[WHAT THE EXERCISE ASKS] Look through the entries below and report every line that has "Notification".

[GIVEN RECORDS]
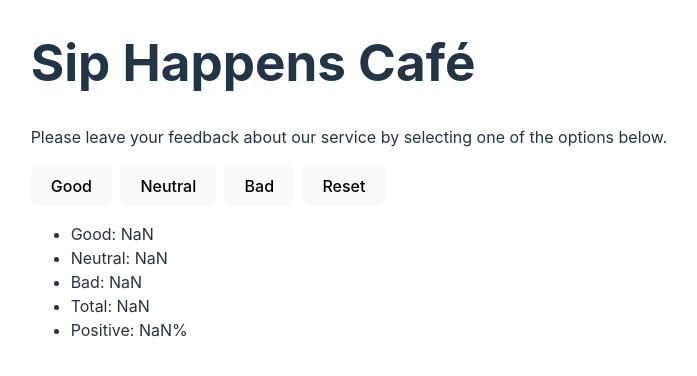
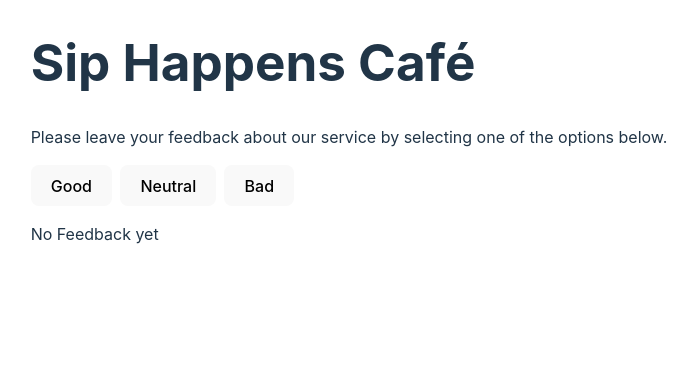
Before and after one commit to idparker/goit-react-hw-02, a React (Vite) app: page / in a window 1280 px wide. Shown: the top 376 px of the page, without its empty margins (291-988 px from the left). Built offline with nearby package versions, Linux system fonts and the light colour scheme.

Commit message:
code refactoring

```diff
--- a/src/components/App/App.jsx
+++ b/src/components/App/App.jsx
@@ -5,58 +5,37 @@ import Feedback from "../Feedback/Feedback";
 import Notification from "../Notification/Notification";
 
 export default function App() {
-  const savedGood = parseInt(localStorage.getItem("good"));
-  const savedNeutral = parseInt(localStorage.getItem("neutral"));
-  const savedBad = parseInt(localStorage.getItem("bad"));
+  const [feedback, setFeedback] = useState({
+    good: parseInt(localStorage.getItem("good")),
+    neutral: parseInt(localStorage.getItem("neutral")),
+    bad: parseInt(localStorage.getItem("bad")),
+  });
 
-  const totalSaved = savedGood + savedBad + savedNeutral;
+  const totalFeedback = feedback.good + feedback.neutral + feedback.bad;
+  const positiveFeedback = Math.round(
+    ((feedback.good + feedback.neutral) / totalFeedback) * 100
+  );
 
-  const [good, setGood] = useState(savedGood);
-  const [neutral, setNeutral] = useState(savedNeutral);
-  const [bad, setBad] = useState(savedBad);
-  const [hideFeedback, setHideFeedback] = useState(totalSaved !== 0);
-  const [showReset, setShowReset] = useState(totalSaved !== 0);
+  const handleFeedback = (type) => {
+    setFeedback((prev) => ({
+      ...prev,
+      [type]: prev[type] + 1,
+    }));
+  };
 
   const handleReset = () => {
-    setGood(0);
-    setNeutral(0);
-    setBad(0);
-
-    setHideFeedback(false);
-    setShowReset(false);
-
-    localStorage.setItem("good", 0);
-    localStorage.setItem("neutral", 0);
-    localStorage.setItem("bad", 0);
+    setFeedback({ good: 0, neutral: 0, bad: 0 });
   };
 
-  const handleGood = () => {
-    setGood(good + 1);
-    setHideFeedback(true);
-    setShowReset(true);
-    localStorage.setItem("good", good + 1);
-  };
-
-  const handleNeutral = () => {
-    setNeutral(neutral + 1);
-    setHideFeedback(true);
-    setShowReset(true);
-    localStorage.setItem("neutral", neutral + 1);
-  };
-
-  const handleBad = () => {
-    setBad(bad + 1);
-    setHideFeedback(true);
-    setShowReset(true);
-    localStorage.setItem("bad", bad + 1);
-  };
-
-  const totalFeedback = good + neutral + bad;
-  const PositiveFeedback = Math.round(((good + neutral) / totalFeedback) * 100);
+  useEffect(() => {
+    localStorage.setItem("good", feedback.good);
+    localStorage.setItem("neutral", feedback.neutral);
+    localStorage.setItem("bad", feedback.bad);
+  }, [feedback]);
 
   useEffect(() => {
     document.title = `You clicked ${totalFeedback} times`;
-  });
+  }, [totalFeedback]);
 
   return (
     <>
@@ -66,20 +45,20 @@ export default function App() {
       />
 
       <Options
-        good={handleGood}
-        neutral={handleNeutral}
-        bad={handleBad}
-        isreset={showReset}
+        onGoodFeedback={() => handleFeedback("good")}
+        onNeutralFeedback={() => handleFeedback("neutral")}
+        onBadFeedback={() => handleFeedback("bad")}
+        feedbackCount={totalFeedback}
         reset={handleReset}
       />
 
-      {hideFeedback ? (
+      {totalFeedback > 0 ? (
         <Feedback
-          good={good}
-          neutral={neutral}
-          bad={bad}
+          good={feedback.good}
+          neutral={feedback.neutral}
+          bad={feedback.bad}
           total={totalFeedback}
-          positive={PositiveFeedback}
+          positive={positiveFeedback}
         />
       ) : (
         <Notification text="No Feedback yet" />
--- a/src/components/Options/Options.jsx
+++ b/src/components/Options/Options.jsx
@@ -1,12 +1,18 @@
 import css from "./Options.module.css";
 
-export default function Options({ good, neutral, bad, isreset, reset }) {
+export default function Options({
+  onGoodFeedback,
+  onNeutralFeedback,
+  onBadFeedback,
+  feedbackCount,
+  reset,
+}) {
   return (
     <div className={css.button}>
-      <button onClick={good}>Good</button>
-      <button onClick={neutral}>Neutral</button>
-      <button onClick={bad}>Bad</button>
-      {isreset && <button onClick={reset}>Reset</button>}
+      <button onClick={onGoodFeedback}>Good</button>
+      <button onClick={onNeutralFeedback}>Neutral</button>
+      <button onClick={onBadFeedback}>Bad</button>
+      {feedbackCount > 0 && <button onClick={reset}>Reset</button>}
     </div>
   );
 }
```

==

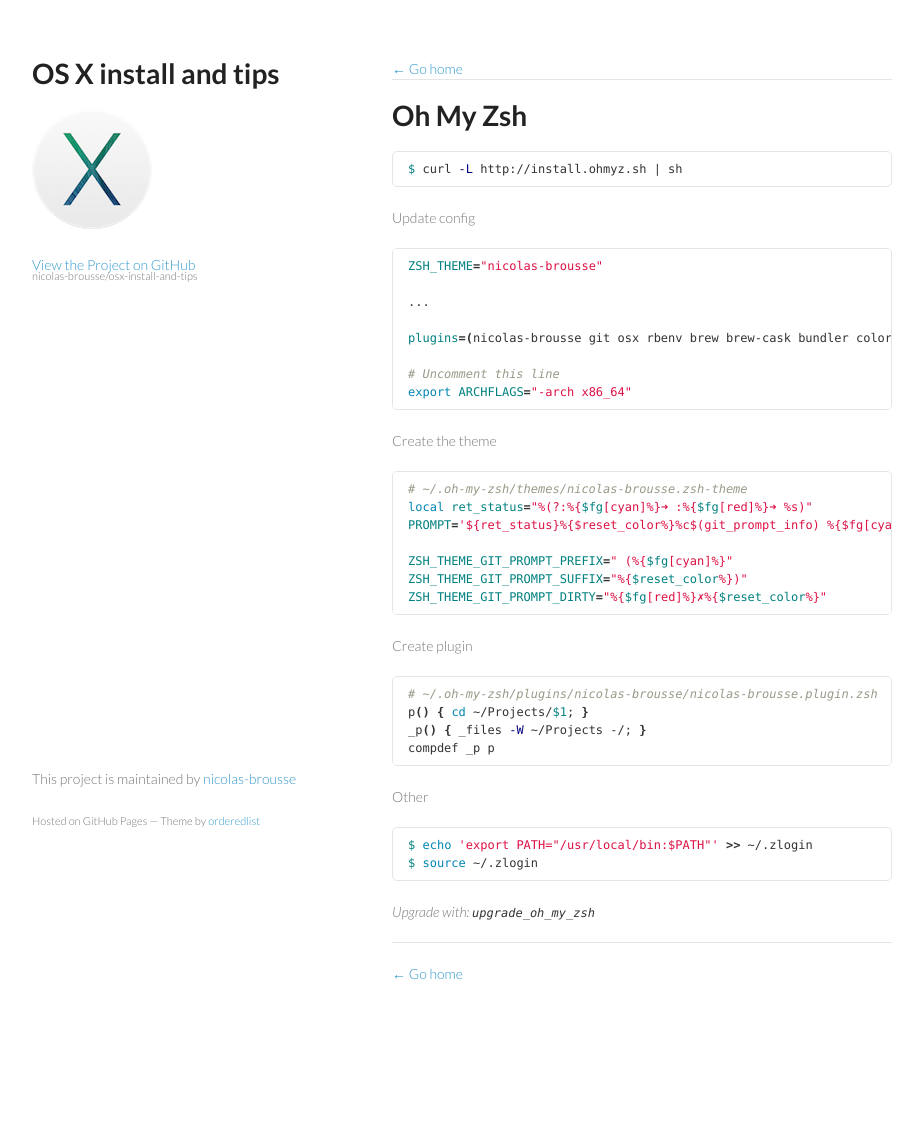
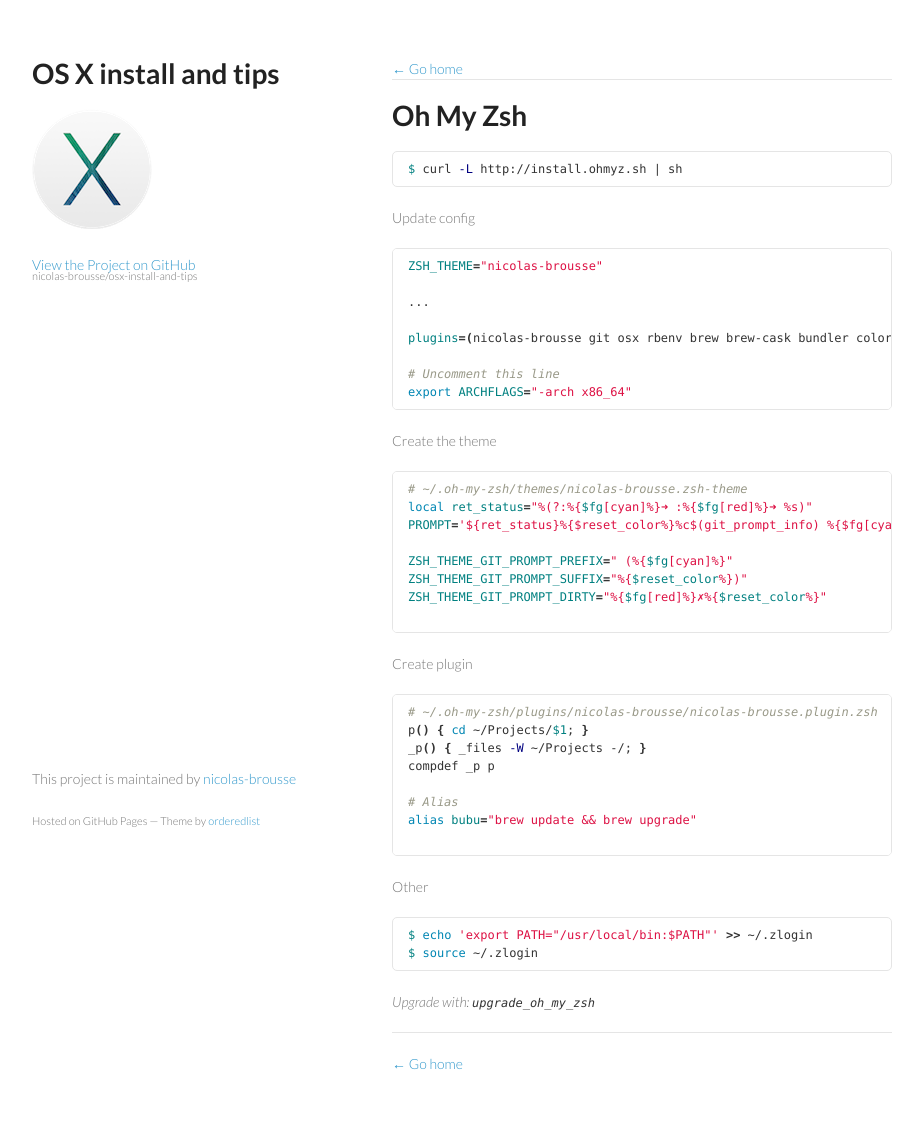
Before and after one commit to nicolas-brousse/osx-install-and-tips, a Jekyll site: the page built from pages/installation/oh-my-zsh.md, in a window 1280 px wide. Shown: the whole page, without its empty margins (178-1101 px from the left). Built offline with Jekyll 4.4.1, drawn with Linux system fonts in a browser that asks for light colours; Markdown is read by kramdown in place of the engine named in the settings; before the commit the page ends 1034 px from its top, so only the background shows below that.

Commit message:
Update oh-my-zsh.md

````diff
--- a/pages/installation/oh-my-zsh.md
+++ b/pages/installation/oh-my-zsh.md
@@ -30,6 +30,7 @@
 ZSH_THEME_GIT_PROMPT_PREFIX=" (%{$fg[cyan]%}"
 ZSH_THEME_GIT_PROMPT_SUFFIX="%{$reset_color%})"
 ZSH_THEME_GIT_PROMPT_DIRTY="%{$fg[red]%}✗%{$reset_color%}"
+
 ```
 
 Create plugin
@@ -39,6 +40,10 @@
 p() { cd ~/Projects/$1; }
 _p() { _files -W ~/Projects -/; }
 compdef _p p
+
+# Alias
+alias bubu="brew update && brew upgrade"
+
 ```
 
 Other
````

[RESULT]
 import Notification from "../Notification/Notification";
         <Notification text="No Feedback yet" />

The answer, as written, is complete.